Steve Coogan also provides strong support as the writer who scoffs at human interest stories despite writing one that succumbs to all the same cliches and emotional manipulation. His character might not be that much of a stretch (it seems impossible not to be reminded of Alan Partridge on more than a few occasions) but it is a subtler and less overtly comedic performance than we normally see from him. It is only a shame that most of the other characters - be it the cruel nuns or Coogan’s ice queen of an editor - are painted so broadly.
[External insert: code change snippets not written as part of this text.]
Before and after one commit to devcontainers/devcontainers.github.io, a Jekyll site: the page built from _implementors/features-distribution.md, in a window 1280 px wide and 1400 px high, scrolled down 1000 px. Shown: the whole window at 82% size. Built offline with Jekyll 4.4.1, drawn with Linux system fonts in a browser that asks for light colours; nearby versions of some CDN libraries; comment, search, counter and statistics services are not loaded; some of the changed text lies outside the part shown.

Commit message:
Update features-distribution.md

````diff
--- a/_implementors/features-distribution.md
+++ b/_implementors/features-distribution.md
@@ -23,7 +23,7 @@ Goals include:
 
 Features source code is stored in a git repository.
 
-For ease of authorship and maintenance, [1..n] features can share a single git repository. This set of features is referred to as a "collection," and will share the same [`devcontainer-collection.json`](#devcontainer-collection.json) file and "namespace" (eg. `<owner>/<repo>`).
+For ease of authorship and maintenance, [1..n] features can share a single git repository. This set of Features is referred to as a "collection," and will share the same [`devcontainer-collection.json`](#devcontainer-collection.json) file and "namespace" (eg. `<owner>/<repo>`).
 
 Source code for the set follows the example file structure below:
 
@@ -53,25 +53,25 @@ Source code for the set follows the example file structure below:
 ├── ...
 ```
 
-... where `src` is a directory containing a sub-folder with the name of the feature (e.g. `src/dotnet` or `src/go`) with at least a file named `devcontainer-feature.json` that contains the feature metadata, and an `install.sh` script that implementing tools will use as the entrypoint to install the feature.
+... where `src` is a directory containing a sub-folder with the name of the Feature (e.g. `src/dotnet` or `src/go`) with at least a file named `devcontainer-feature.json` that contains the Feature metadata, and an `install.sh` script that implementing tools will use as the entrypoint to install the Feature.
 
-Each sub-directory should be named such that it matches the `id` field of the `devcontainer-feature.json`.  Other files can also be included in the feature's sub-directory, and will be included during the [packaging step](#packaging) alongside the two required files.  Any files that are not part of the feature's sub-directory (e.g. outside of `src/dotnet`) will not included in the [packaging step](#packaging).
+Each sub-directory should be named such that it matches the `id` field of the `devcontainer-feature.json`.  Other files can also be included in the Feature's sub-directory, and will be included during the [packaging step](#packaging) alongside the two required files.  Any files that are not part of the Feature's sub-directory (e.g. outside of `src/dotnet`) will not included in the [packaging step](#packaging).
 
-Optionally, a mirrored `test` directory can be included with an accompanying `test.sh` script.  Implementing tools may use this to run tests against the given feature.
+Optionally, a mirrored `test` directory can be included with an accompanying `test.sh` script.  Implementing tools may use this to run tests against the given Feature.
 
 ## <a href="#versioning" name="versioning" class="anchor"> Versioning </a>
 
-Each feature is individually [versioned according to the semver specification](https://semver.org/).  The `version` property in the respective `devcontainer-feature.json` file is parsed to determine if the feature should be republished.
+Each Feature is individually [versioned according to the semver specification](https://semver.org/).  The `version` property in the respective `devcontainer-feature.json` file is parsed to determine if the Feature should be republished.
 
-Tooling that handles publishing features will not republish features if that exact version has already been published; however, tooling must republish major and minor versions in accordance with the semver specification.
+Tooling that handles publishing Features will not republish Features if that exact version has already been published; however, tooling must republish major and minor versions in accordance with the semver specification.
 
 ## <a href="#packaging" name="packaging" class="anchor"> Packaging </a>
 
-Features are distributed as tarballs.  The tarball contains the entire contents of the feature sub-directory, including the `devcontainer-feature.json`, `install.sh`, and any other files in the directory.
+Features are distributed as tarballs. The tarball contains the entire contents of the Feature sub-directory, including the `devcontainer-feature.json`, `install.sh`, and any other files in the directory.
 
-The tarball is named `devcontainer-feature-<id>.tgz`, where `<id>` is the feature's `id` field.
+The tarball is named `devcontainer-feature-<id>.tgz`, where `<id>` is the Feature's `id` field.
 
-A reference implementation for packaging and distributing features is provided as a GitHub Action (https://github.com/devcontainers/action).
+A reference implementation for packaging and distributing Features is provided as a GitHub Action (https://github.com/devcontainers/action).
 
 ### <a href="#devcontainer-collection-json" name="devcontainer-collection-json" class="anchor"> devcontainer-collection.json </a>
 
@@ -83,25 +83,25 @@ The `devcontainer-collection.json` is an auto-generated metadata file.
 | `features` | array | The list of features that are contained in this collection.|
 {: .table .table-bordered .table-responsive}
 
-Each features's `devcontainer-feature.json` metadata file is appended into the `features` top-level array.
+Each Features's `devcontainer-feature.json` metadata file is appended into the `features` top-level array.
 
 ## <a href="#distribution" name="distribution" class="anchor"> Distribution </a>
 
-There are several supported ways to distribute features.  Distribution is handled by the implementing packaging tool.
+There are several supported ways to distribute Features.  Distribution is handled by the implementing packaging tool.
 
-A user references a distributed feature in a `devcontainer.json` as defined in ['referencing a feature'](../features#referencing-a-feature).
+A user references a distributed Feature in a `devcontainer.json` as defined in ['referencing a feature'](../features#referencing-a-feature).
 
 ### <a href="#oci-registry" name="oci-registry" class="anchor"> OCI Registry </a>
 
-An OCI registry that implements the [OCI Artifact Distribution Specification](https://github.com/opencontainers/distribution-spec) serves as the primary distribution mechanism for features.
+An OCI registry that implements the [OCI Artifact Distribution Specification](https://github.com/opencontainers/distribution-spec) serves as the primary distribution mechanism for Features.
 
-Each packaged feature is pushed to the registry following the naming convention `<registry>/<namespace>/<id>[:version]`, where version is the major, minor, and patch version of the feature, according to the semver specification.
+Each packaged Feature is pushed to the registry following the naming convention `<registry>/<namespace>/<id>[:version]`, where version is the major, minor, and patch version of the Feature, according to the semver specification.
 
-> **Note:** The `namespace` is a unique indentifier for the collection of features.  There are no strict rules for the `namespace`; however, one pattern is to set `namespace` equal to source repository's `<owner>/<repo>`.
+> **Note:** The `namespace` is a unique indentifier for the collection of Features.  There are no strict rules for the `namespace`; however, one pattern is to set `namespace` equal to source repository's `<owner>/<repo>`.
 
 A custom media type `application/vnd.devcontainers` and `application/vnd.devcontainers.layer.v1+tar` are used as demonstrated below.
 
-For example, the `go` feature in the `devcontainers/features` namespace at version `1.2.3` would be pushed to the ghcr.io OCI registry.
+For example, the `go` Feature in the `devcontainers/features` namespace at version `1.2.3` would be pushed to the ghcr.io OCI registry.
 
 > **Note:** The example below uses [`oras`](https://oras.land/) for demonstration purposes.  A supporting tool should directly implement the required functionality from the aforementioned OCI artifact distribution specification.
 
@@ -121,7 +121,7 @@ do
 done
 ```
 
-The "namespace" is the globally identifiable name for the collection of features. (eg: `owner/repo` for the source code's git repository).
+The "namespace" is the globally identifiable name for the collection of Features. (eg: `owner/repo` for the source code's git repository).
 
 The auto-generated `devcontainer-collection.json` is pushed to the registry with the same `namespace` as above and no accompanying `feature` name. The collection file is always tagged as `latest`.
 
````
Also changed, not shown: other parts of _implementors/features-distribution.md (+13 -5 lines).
Naturally the film can’t escape its sentimental streak but given the real life travesty at the centre of the story I can’t begrudge these moments too much. Philomena might not be the most ambitious or sophisticated film but it remains beautifully performed, bittersweet and occasionally affecting.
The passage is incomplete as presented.